"We can’t be corrupted by the stupidity and narcissism that social media is promoting," he said.
"Social media is not catching up to human behaviour," he added, referring to a comment made by Joanna Shields, vice president, EMEA for Facebook. "These companies like Facebook think they're the first to discover social networks, but we're here in a place (St Pancras International) which was a network of a different kind a long time ago and has been reinvented over and over."
Keen is the author who in his manifesto, "Eleven Unfashionable Thoughts About Digital Utopianism" identifies the next Great Seduction as digital utopianism.
There he writes that "nobody is arguing with Silicon Valley, nobody is telling the truth, nobody is exposing Web 2.0 as Communism 2.0." That is, communism bad, Web 2.0 bad too.
In his speech at the Wired 2011 conference at St Pancras Hotel, London, Keen also rejected the notion that loneliness must be avoided and that sharing photos of yourself online is a worthy way of communicating.
"I went to the top of the parthenon and all I saw was people taking photos of themselves, fueling their online narcissism," he said.
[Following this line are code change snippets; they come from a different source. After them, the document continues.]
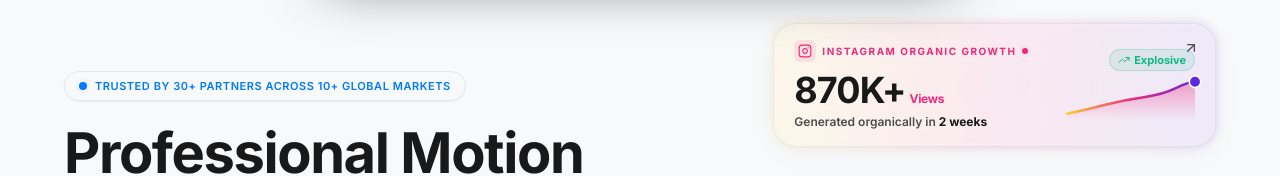
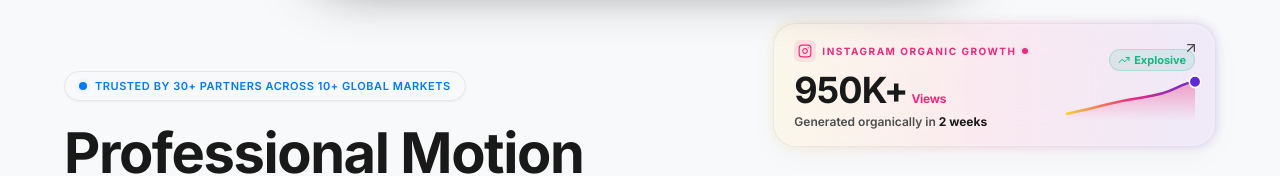
Before and after one commit to BerserkerOP/website, a Next.js app: page / in a window 1280 px wide. Shown: the part 129-305 px from the top of the page. Built offline with nearby package versions, Linux system fonts and the light colour scheme.

Commit message:
Change Instagram organic views target count to 950K+

```diff
--- a/components/InstagramMilestone.tsx
+++ b/components/InstagramMilestone.tsx
@@ -11,7 +11,7 @@ export default function InstagramMilestone() {
   // Smooth count-up animation for the views metric
   useEffect(() => {
     let start = 0;
-    const end = 870;
+    const end = 950;
     const duration = 1500; // 1.5s
     const startTime = performance.now();
 
```
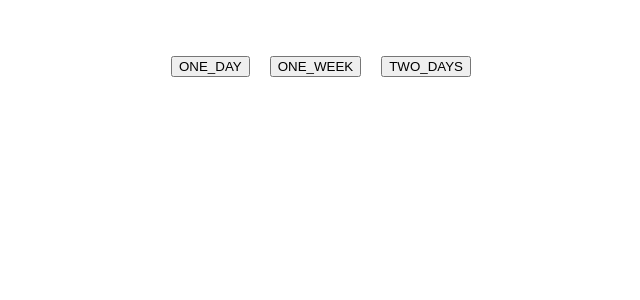
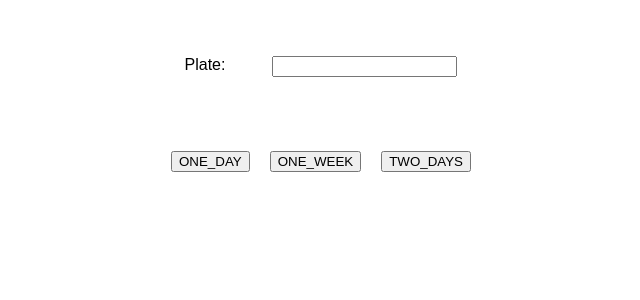
Before and after one commit to shervonw/parking-ticket-generator, a React (Create React App) app: page / in a window 1280 px wide. Shown: the top 300 px of the page, without its empty margins (319-959 px from the left). Built offline with nearby package versions, Linux system fonts and the light colour scheme.

Commit message:
add plate input

```diff
--- a/src/App.js
+++ b/src/App.js
@@ -13,26 +13,35 @@ const ButtonWrapper = styled.div`
 
 function App() {
   const [permitLength, setPermitLength] = useState()
+  const [plateNo, setPlateNo] = useState('CBMN830')
 
   useEffect(() => {
     if (permitLength) {
       setTimeout(() => {
         window.print();
+        setPermitLength();
       }, 1000)
     }
   }, [permitLength])
 
   return (
    <div>
-     <ButtonWrapper className="no-print">
+     <div className="no-print">
+       <ButtonWrapper>
+        <label htmlFor="plateNo">Plate:</label>
+        <input id="plateNo" type="text" onChange={(e) => setPlateNo(e.target.value)} />
+        </ButtonWrapper>
+        <br />
+        <ButtonWrapper>
           {Object.entries(PERMIT_LENGTH).map(([key, value]) => (
             <button key={key} onClick={()=> setPermitLength(value)}>
               {key}
             </button>
           ))}
         </ButtonWrapper>
+      </div>
       {permitLength && (
-      <Permit permitLength={permitLength} />
+        <Permit permitLength={permitLength} plateNo={plateNo} />
       )}
     </div>
   );
--- a/src/Permit.js
+++ b/src/Permit.js
@@ -68,7 +68,7 @@ const DisclaimerWrapper = styled.div`
 `;
 
 
-export const Permit=({permitLength})=> {
+export const Permit=({permitLength, plateNo})=> {
   const now = new Date();
   const permitNumber = getPermitNumber(now);
 
@@ -109,7 +109,7 @@ export const Permit=({permitLength})=> {
           <p>T{permitNumber}</p>
 
           <p>Plate no.:</p>
-          <p>CBMN830</p>
+          <p>{plateNo}</p>
 
           <p>Issued:</p>
           <p>{formatDate(now)}</p>
```
Lines whose indentation alone changed are shown as unchanged.
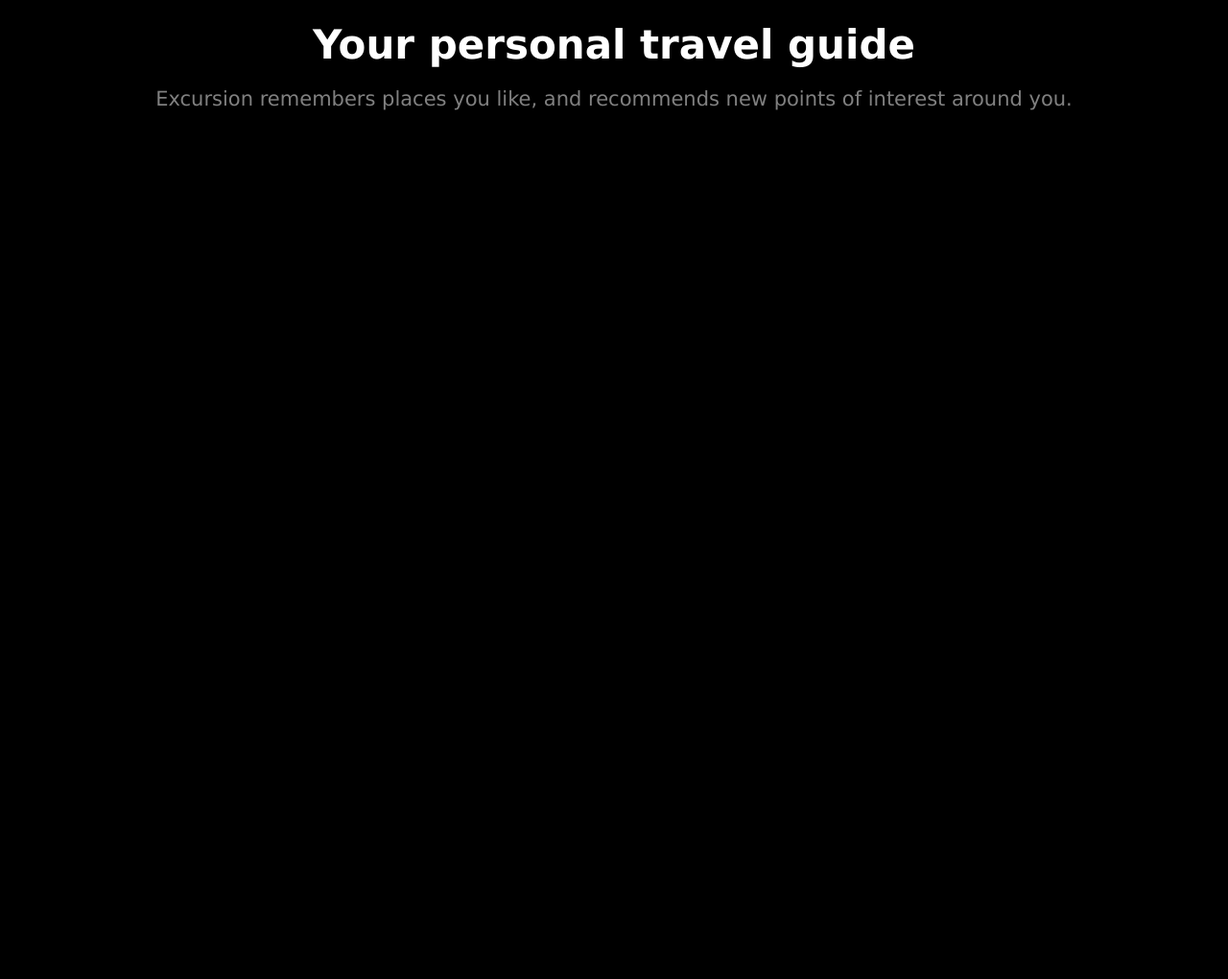
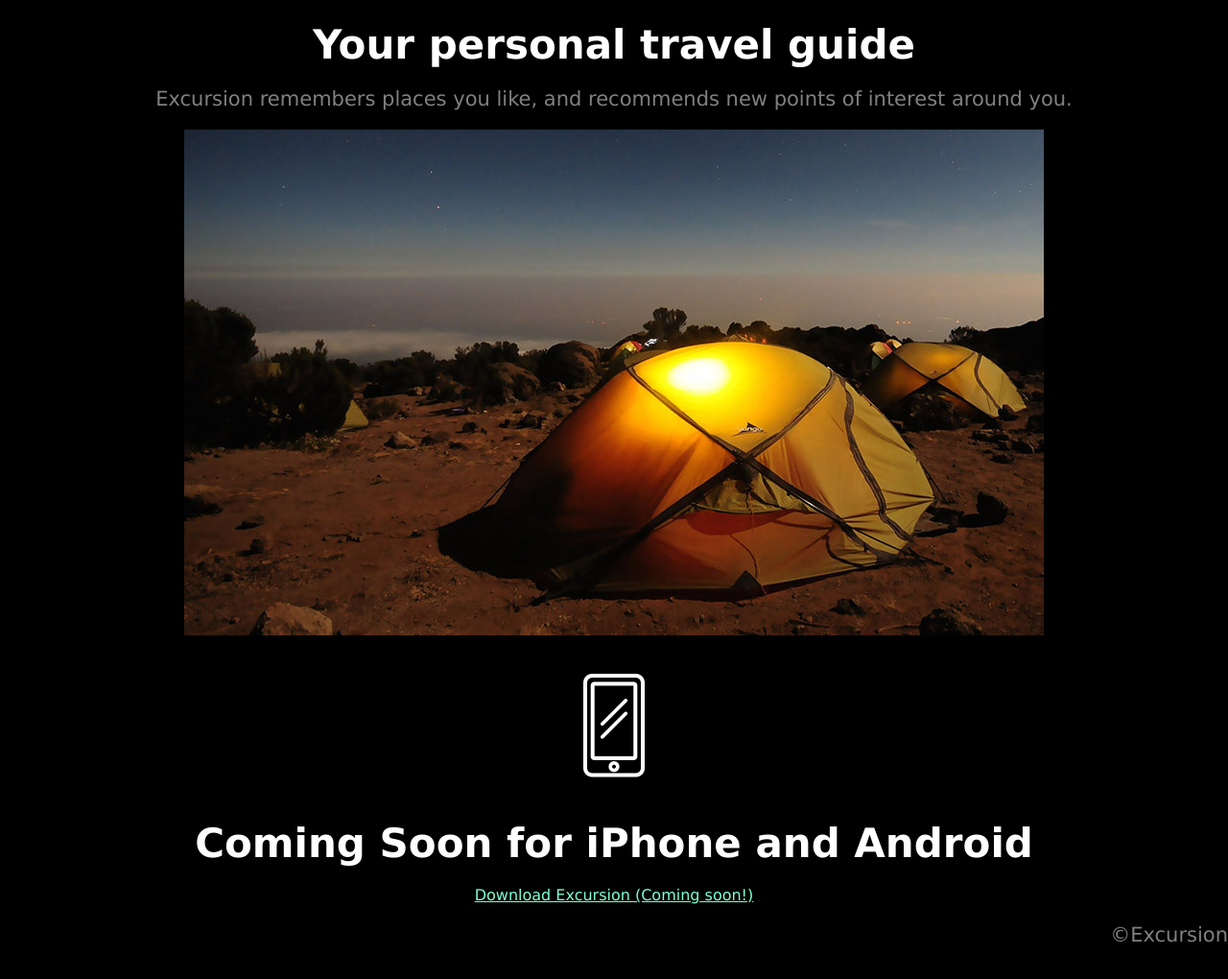
Before and after one commit to SiMcfarlane/Excursion, a plain HTML site: page index.html in a window 1280 px wide. Shown: the part 1057-2077 px from the top of the page at 96% size. Before the commit the page ends 1212 px from the top, so only its background shows below. Drawn offline with Linux system fonts and the light colour scheme.

Commit message:
Finished all the markup and styles

```diff
--- a/index.html
+++ b/index.html
@@ -16,10 +16,17 @@
     </div>
     <video autoplay muted loop src="resources/imgs/excursion.mp4" height="800px"></video>
 
+    <div class="section-1">
+        <h2>Your personal travel guide</h2>
+        <p>Excursion remembers places you like, and recommends new points of interest around you.</p>
+        <img src="resources/imgs/camp.jpg" alt="Tent for camping" class="campimg">
 
-    <h2>Your personal travel guide</h2>
-    <p>Excursion remembers places you like, and recommends new points of interest around you.</p>
+        <img src="resources/imgs/phone.png" alt="Phone Icon" class="phone">
 
+    </div>
+    <h2>Coming Soon for iPhone and Android</h2>
+    <a href="#">Download Excursion (Coming soon!)</a>
+    <p class="footer">&copy;Excursion</p>
 </body>
 
 </html>
--- a/resources/styles.css
+++ b/resources/styles.css
@@ -29,3 +29,16 @@ video {
     text-align: center;
     display: inline-block;
 }
+.section-1 {
+    width: 100%;
+    margin: 0 auto;
+}
+.campimg {
+    display: block;
+    position: relative;
+    left: 50%;
+    transform: translateX(-50%);
+}
+.footer {
+    text-align: right;
+}
```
The lack of appreciation of the great historical place, and the journey getting their striking him most striking him as bizarre and ridiculous.
Not content in sticking it to Facebook, he stuck it to Napster's Sean Parker as well. "When he was launching his new project Airtime, Sean Parker said he wants to end loneliness. It's important not to end loneliness like he says. Human nature is essential, and it's important to recognise what that is."
After a day of digital backslapping, his refreshingly antagonistic opinions yielded a peeling round of applause.
You can buy Andrew Keen's book The Cult of the Amateur: How Blogs, MySpace, YouTube and the Rest of Today's User Generated Media are Killing Our Culture and Economy on Amazon